◆ DIRECTIONS: For this exercise, copy each line of the records that contains the word "diesem".

◆ Web page revision data:
BEGIN
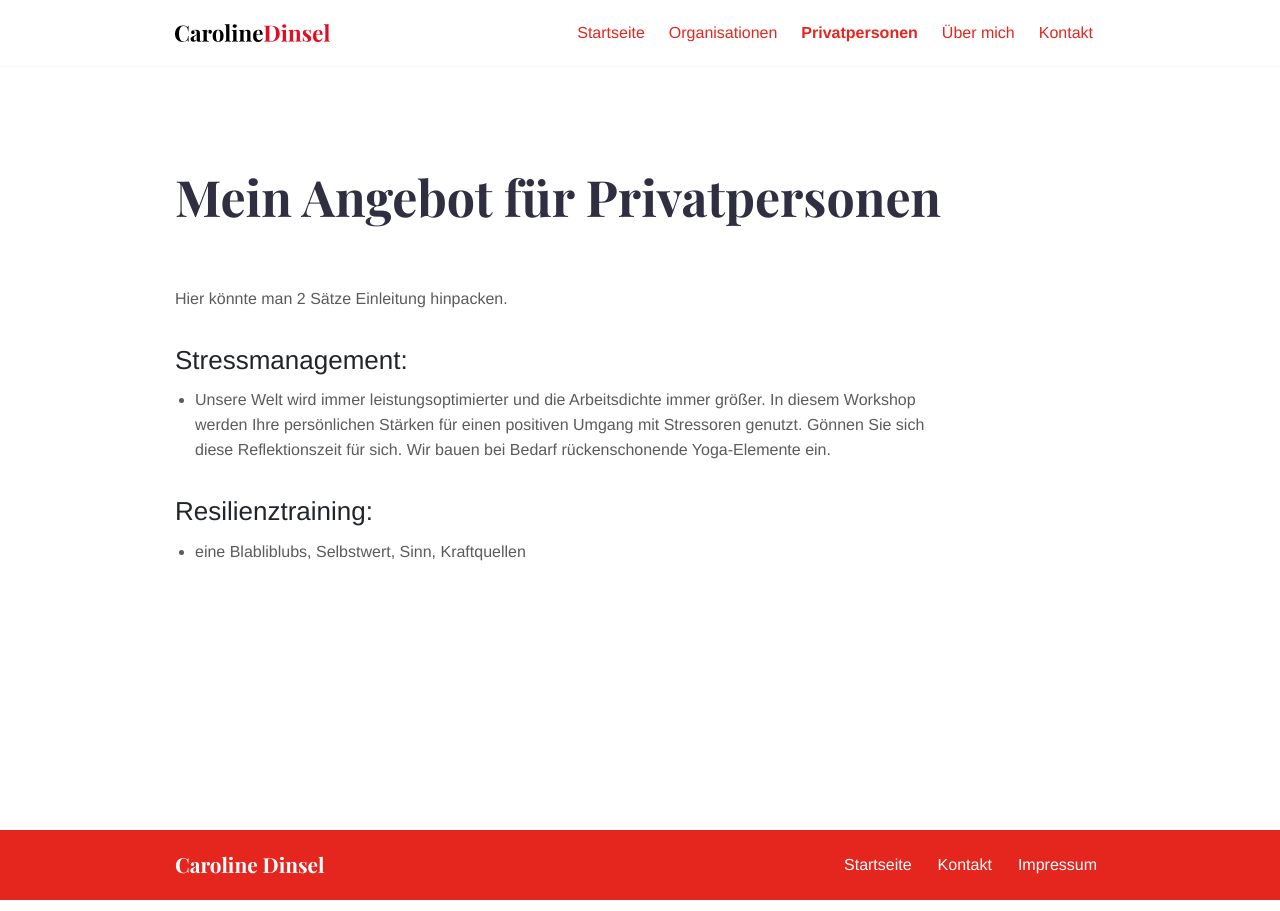
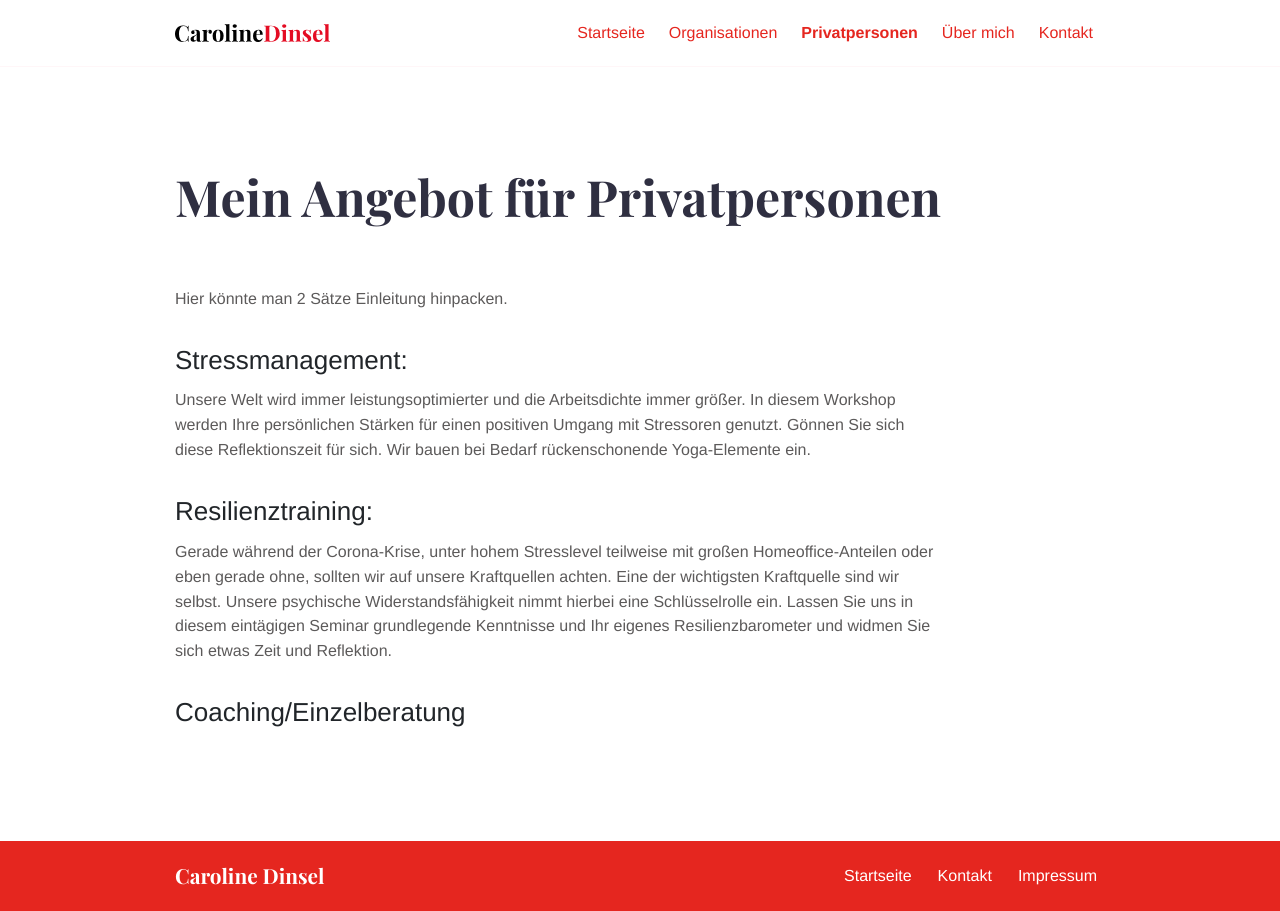
Before and after one commit to caro-dinsel/website, a Jekyll site: the page built from privatpersonen.md, in a window 1280 px wide. Built offline with Jekyll 4.4.1, drawn with Linux system fonts in a browser that asks for light colours.

Commit message:
Update privatpersonen.md

```diff
--- a/privatpersonen.md
+++ b/privatpersonen.md
@@ -1,14 +1,16 @@
 ---
 title: Mein Angebot für Privatpersonen
 layout: page
-description: Leistungen für Privatpersonen
+description: Angebot für Privatpersonen
 ---
 
 Hier könnte man 2 Sätze Einleitung hinpacken.
 
 ## Stressmanagement:
-- Unsere Welt wird immer leistungsoptimierter und die Arbeitsdichte immer größer. In diesem Workshop werden Ihre persönlichen Stärken für einen positiven Umgang mit Stressoren genutzt. Gönnen Sie sich diese Reflektionszeit für sich. Wir bauen bei Bedarf rückenschonende Yoga-Elemente ein.
+Unsere Welt wird immer leistungsoptimierter und die Arbeitsdichte immer größer. In diesem Workshop werden Ihre persönlichen Stärken für einen positiven Umgang mit Stressoren genutzt. Gönnen Sie sich diese Reflektionszeit für sich. Wir bauen bei Bedarf rückenschonende Yoga-Elemente ein.
 
 ## Resilienztraining:
+Gerade während der Corona-Krise, unter hohem Stresslevel teilweise mit großen Homeoffice-Anteilen oder eben gerade ohne, sollten wir auf unsere Kraftquellen achten. Eine der wichtigsten Kraftquelle sind wir selbst. Unsere psychische Widerstandsfähigkeit nimmt hierbei eine Schlüsselrolle ein. Lassen Sie uns in diesem eintägigen Seminar grundlegende Kenntnisse und Ihr eigenes Resilienzbarometer und widmen Sie sich etwas Zeit und Reflektion.
 
-- eine Blabliblubs, Selbstwert, Sinn, Kraftquellen
+
+## Coaching/Einzelberatung
```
END
◆ EXERCISE ANSWER:
-- Unsere Welt wird immer leistungsoptimierter und die Arbeitsdichte immer größer. In diesem Workshop werden Ihre persönlichen Stärken für einen positiven Umgang mit Stressoren genutzt. Gönnen Sie sich diese Reflektionszeit für sich. Wir bauen bei Bedarf rückenschonende Yoga-Elemente ein.
+Unsere Welt wird immer leistungsoptimierter und die Arbeitsdichte immer größer. In diesem Workshop werden Ihre persönlichen Stärken für einen positiven Umgang mit Stressoren genutzt. Gönnen Sie sich diese Reflektionszeit für sich. Wir bauen bei Bedarf rückenschonende Yoga-Elemente ein.
+Gerade während der Corona-Krise, unter hohem Stresslevel teilweise mit großen Homeoffice-Anteilen oder eben gerade ohne, sollten wir auf unsere Kraftquellen achten. Eine der wichtigsten Kraftquelle sind wir selbst. Unsere psychische Widerstandsfähigkeit nimmt hierbei eine Schlüsselrolle ein. Lassen Sie uns in diesem eintägigen Seminar grundlegende Kenntnisse und Ihr eigenes Resilienzbarometer und widmen Sie sich etwas Zeit und Reflektion.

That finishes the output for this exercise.